*** Opening DATA UNDER STUDY ***

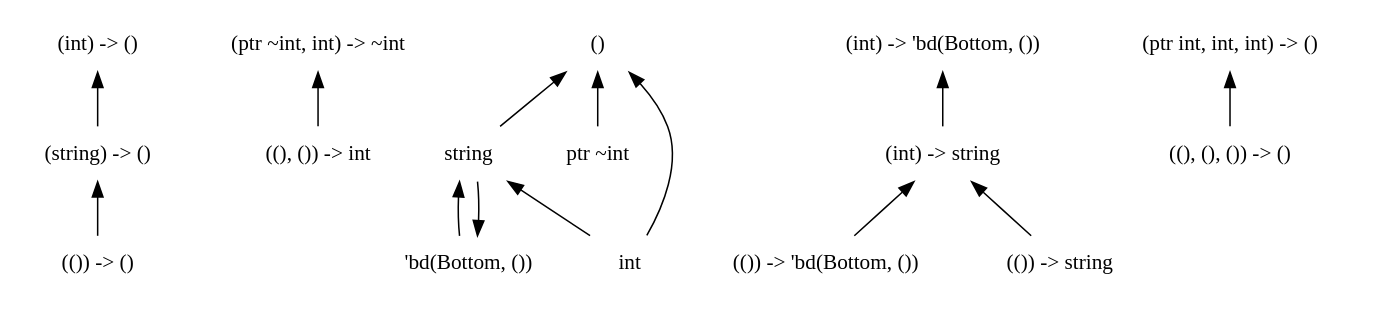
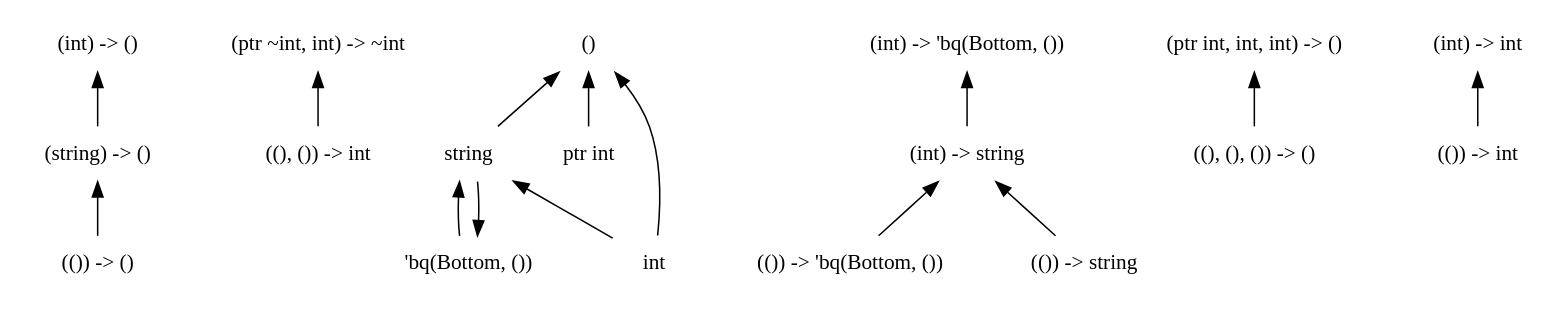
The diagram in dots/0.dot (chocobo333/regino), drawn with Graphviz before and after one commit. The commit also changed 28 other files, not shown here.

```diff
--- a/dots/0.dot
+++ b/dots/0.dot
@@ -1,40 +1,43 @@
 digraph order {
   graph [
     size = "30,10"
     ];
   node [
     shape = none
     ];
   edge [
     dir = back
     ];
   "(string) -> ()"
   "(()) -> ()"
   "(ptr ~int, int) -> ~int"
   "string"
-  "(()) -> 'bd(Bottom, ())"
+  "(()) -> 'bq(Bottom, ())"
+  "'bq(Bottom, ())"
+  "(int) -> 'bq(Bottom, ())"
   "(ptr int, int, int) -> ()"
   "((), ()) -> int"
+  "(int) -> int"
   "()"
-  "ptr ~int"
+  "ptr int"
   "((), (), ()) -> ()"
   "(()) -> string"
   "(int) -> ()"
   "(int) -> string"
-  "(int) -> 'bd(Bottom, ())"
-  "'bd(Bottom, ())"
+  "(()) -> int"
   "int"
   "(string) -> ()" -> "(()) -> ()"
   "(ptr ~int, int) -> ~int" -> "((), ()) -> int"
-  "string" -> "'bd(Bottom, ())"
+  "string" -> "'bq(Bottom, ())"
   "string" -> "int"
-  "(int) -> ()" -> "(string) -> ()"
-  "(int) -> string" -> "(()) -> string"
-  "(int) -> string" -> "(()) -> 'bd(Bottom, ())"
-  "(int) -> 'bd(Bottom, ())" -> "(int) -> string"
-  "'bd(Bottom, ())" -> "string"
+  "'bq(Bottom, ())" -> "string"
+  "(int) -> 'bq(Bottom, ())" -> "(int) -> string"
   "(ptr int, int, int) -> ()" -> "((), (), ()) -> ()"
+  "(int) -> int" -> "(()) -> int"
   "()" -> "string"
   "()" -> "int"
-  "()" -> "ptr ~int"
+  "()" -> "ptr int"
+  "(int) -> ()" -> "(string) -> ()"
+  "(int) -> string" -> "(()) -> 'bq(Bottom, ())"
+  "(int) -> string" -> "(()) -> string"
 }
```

*** Closing DATA UNDER STUDY ***
*** Opening DATA UNDER STUDY ***

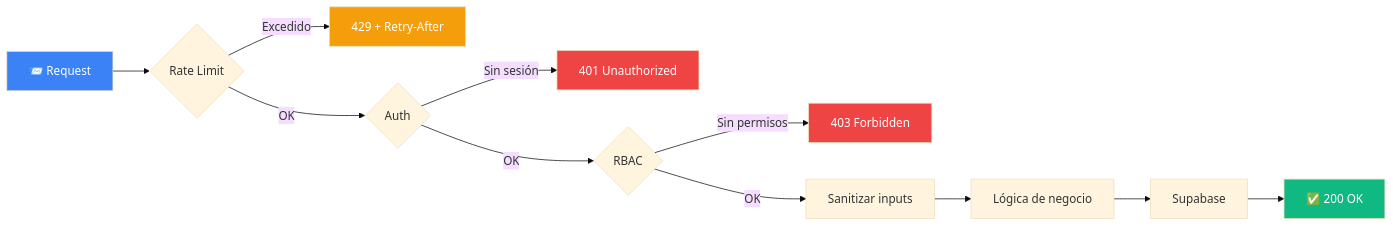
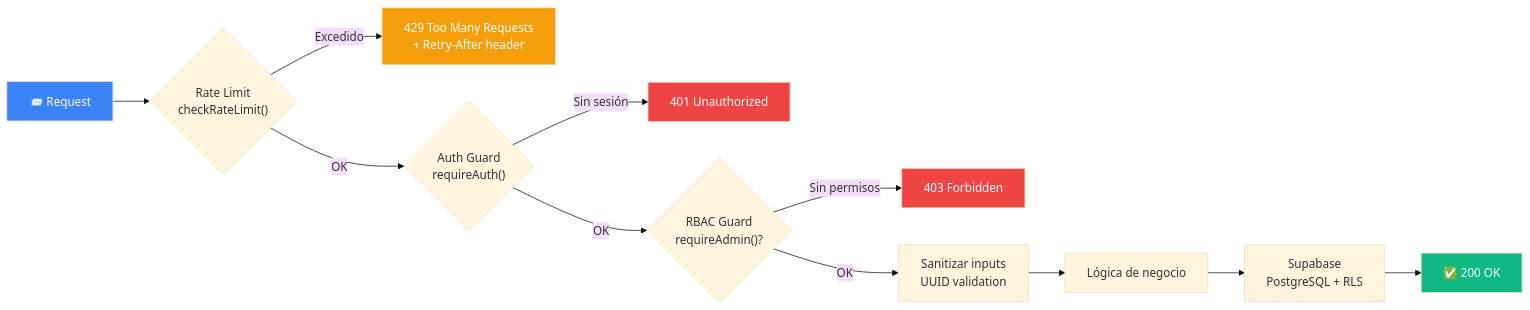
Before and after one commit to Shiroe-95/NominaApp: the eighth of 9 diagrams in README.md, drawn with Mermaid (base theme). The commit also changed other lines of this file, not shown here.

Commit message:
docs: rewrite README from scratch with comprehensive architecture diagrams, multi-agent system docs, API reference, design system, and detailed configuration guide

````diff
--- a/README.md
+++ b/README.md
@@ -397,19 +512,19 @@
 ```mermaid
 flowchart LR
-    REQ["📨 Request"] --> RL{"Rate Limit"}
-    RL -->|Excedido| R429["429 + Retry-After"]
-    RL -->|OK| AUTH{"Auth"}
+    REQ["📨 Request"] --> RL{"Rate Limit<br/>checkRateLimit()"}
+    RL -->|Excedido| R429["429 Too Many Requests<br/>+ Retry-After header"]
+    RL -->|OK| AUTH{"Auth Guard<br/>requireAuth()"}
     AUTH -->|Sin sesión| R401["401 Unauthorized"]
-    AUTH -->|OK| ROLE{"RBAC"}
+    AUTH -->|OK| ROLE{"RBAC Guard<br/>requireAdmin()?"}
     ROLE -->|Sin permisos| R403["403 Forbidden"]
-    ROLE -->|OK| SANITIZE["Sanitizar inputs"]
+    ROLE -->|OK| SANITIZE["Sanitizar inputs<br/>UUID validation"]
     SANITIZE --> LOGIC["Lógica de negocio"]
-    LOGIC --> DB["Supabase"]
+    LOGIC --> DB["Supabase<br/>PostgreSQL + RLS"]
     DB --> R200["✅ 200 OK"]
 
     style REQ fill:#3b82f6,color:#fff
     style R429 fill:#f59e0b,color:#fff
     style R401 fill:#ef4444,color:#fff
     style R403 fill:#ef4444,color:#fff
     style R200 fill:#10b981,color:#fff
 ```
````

*** Closing DATA UNDER STUDY ***

WHAT THE TASK REQUIRES
Within the records, tally every line that contains the word "also". Only the resulting number should be given.

THE COMPLETED TASK
2